■ **What is being asked**: When you reach the line in the data below that contains "to tjaved573/Hotel-Management-System, a", please start repeating lines exactly, and stop after the line that contains "Also changed, not shown: 6", repeating nothing else.

=== Information provided ===

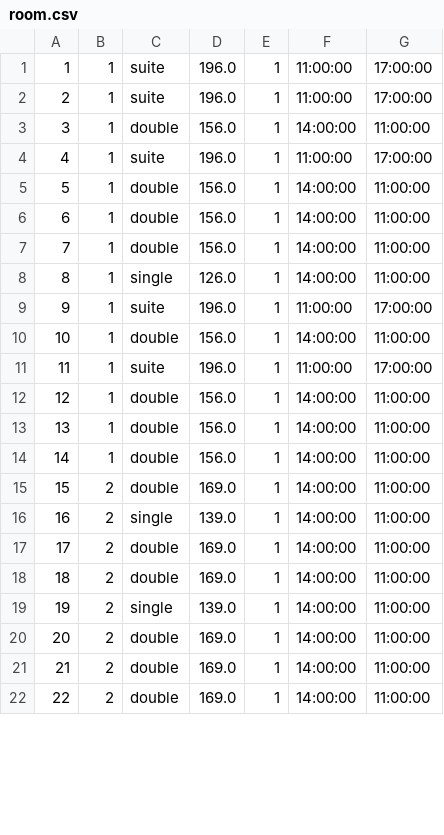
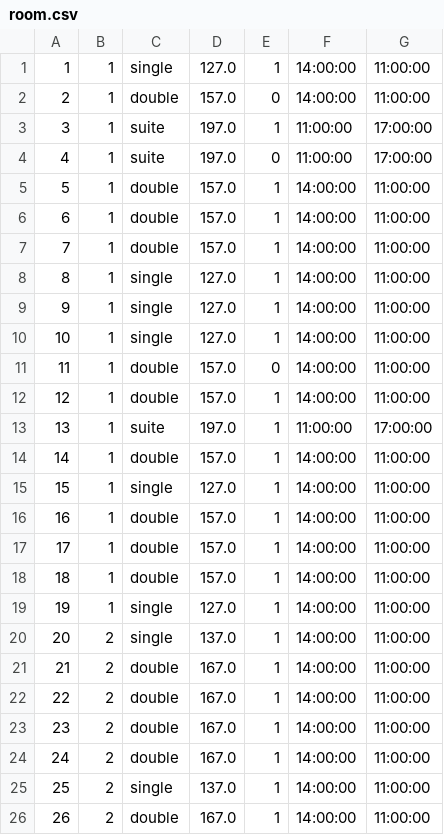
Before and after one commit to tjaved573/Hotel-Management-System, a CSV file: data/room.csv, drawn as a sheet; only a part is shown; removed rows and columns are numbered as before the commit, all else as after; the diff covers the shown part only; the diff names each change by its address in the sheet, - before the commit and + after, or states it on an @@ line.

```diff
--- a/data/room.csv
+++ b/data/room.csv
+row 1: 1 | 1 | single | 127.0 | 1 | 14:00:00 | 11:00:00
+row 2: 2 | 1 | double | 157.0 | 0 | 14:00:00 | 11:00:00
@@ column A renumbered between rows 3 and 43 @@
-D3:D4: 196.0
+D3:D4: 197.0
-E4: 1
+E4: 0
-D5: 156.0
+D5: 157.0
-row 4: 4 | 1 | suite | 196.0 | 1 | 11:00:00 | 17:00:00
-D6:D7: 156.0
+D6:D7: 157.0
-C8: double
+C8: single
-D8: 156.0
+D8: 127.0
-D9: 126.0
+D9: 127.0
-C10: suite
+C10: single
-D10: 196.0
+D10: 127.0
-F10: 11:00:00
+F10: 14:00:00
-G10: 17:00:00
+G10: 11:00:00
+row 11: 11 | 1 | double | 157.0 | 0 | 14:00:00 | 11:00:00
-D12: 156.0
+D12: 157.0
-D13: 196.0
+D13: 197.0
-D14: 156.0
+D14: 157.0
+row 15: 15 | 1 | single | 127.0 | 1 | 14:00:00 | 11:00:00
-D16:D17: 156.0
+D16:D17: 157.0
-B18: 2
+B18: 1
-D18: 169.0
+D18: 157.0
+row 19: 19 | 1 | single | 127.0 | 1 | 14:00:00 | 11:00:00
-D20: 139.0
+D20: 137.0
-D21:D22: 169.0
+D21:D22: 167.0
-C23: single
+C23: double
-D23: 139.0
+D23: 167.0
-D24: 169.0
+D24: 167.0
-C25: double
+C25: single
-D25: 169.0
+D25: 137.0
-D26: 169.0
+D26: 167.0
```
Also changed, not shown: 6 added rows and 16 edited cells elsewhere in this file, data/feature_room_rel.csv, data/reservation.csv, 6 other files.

===
=== Information provided ===

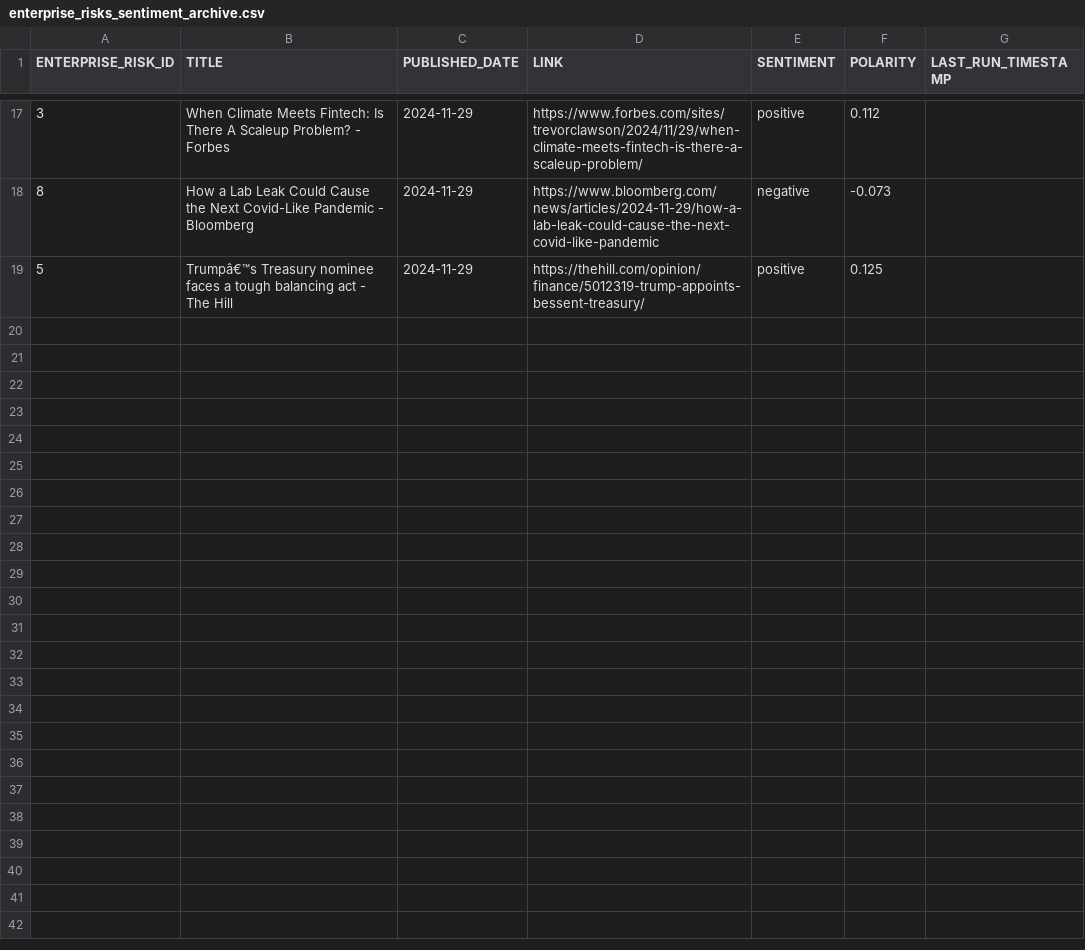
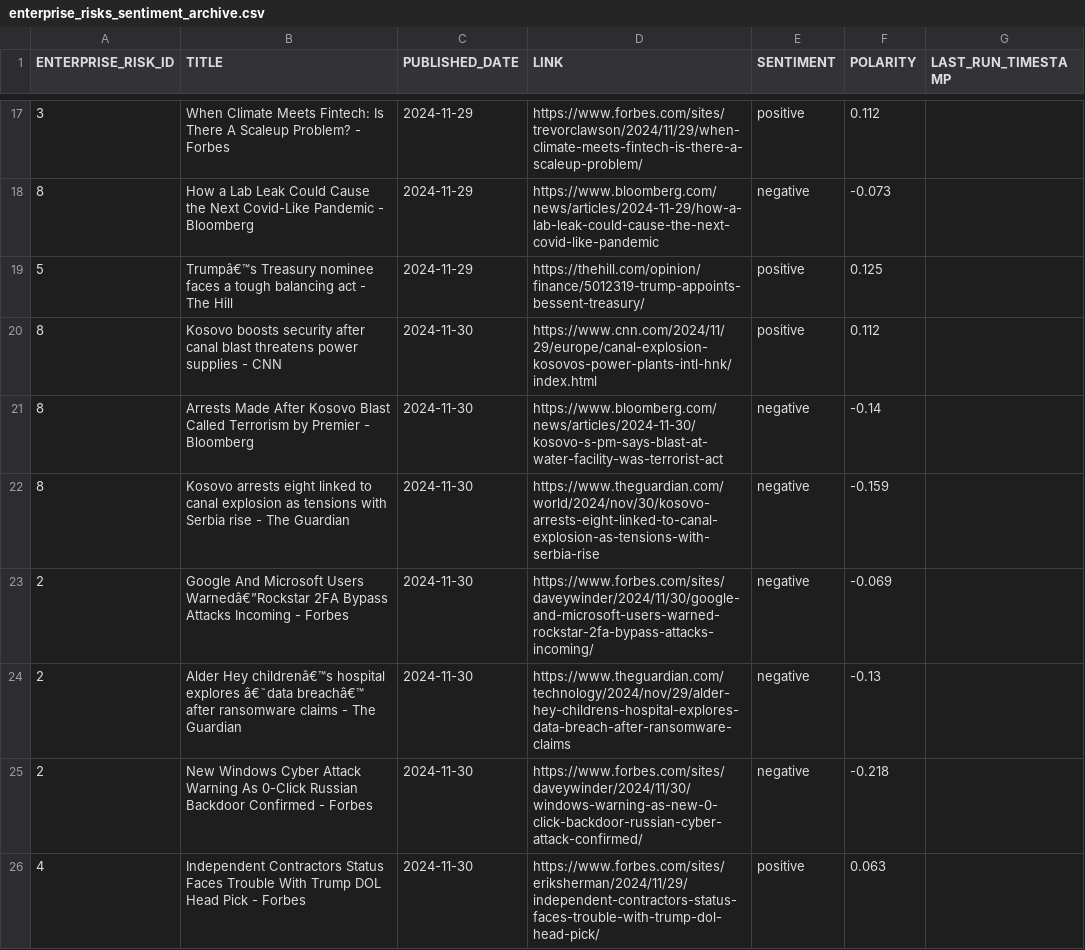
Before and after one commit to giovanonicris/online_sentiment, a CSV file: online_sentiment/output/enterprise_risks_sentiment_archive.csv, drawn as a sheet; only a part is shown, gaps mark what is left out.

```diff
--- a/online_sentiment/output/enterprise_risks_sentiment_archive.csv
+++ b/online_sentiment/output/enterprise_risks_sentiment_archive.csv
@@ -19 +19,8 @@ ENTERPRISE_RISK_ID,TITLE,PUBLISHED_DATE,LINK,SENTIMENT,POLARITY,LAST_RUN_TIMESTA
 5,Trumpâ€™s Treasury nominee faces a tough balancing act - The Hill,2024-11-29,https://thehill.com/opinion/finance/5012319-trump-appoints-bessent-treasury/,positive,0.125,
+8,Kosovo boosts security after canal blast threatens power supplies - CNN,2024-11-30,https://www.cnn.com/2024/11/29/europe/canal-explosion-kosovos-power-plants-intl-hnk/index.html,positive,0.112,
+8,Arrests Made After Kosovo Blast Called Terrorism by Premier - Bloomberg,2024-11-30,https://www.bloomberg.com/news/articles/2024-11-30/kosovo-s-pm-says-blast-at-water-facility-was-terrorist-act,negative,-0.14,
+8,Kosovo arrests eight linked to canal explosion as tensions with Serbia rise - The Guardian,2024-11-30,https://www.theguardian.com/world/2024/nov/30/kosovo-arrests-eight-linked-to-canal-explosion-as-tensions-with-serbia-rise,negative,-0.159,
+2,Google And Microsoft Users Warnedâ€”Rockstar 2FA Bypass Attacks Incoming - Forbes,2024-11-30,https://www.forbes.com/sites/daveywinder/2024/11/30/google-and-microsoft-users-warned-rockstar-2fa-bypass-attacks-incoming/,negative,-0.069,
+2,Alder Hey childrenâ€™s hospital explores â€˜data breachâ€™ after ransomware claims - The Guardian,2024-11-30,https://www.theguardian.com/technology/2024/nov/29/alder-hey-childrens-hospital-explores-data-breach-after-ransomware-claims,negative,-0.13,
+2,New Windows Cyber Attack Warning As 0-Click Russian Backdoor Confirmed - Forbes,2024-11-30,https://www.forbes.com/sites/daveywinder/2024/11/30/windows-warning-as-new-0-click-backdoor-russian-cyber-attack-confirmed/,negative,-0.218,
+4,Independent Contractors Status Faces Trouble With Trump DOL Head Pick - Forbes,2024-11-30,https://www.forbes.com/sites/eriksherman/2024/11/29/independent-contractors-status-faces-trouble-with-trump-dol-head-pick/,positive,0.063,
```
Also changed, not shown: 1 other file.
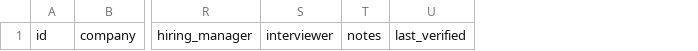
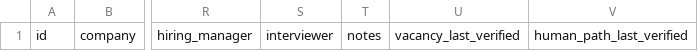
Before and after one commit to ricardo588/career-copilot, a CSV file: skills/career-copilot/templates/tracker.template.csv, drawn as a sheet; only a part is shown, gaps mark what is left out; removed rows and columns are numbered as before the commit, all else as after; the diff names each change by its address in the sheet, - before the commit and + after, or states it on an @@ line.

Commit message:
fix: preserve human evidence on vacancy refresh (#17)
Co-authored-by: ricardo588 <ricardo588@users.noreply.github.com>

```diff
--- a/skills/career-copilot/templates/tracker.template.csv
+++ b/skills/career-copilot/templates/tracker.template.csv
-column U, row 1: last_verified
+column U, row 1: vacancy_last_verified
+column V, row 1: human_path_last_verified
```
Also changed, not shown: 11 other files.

===
=== Information provided ===

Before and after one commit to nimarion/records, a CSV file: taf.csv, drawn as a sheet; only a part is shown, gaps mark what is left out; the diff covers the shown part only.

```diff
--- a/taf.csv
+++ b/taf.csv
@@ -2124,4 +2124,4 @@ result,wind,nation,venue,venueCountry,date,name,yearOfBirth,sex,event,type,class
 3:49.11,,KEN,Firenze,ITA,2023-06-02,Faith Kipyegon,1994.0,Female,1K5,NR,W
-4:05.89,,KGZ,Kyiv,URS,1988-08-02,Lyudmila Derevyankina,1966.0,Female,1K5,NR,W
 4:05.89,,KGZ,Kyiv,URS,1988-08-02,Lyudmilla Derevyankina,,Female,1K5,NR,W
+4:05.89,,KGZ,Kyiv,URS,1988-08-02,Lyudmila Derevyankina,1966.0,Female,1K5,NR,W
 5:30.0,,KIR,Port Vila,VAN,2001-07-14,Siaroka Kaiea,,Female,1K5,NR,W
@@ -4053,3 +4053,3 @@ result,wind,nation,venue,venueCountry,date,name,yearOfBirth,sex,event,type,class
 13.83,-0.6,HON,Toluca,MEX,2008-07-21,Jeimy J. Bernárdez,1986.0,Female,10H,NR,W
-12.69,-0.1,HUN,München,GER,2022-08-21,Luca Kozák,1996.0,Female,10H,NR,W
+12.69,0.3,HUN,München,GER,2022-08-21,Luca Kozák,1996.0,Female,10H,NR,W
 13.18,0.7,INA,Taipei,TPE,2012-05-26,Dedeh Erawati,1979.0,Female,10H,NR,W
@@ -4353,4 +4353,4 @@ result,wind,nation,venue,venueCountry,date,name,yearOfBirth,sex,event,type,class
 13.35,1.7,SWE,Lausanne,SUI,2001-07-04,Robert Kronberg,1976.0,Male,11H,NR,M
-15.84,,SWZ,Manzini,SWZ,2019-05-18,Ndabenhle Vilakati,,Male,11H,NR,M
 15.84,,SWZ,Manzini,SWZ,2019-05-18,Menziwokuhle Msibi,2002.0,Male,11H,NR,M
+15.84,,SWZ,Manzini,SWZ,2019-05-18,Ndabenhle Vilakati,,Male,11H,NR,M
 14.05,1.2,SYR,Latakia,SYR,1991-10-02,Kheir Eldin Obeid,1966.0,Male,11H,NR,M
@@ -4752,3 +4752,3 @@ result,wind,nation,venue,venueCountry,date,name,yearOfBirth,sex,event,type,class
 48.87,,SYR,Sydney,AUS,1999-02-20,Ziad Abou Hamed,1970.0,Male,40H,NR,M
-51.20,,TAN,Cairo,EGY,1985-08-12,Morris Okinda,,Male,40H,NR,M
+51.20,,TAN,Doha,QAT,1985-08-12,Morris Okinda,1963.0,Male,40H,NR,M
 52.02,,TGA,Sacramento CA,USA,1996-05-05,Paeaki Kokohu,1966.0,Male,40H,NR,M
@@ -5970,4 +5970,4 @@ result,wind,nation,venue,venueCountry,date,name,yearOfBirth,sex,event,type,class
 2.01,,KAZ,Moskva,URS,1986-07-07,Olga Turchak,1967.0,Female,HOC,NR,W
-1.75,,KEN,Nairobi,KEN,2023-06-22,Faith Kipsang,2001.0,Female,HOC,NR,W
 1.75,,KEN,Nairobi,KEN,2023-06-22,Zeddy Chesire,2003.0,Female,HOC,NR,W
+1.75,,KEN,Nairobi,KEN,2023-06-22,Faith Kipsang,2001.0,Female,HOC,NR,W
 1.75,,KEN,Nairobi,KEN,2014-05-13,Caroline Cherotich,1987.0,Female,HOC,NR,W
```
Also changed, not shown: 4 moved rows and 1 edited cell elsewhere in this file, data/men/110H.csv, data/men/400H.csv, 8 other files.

===

■ **Response**:
Before and after one commit to tjaved573/Hotel-Management-System, a CSV file: data/room.csv, drawn as a sheet; only a part is shown; removed rows and columns are numbered as before the commit, all else as after; the diff covers the shown part only; the diff names each change by its address in the sheet, - before the commit and + after, or states it on an @@ line.

```diff
--- a/data/room.csv
+++ b/data/room.csv
+row 1: 1 | 1 | single | 127.0 | 1 | 14:00:00 | 11:00:00
+row 2: 2 | 1 | double | 157.0 | 0 | 14:00:00 | 11:00:00
@@ column A renumbered between rows 3 and 43 @@
-D3:D4: 196.0
+D3:D4: 197.0
-E4: 1
+E4: 0
-D5: 156.0
+D5: 157.0
-row 4: 4 | 1 | suite | 196.0 | 1 | 11:00:00 | 17:00:00
-D6:D7: 156.0
+D6:D7: 157.0
-C8: double
+C8: single
-D8: 156.0
+D8: 127.0
-D9: 126.0
+D9: 127.0
-C10: suite
+C10: single
-D10: 196.0
+D10: 127.0
-F10: 11:00:00
+F10: 14:00:00
-G10: 17:00:00
+G10: 11:00:00
+row 11: 11 | 1 | double | 157.0 | 0 | 14:00:00 | 11:00:00
-D12: 156.0
+D12: 157.0
-D13: 196.0
+D13: 197.0
-D14: 156.0
+D14: 157.0
+row 15: 15 | 1 | single | 127.0 | 1 | 14:00:00 | 11:00:00
-D16:D17: 156.0
+D16:D17: 157.0
-B18: 2
+B18: 1
-D18: 169.0
+D18: 157.0
+row 19: 19 | 1 | single | 127.0 | 1 | 14:00:00 | 11:00:00
-D20: 139.0
+D20: 137.0
-D21:D22: 169.0
+D21:D22: 167.0
-C23: single
+C23: double
-D23: 139.0
+D23: 167.0
-D24: 169.0
+D24: 167.0
-C25: double
+C25: single
-D25: 169.0
+D25: 137.0
-D26: 169.0
+D26: 167.0
```
Also changed, not shown: 6 added rows and 16 edited cells elsewhere in this file, data/feature_room_rel.csv, data/reservation.csv, 6 other files.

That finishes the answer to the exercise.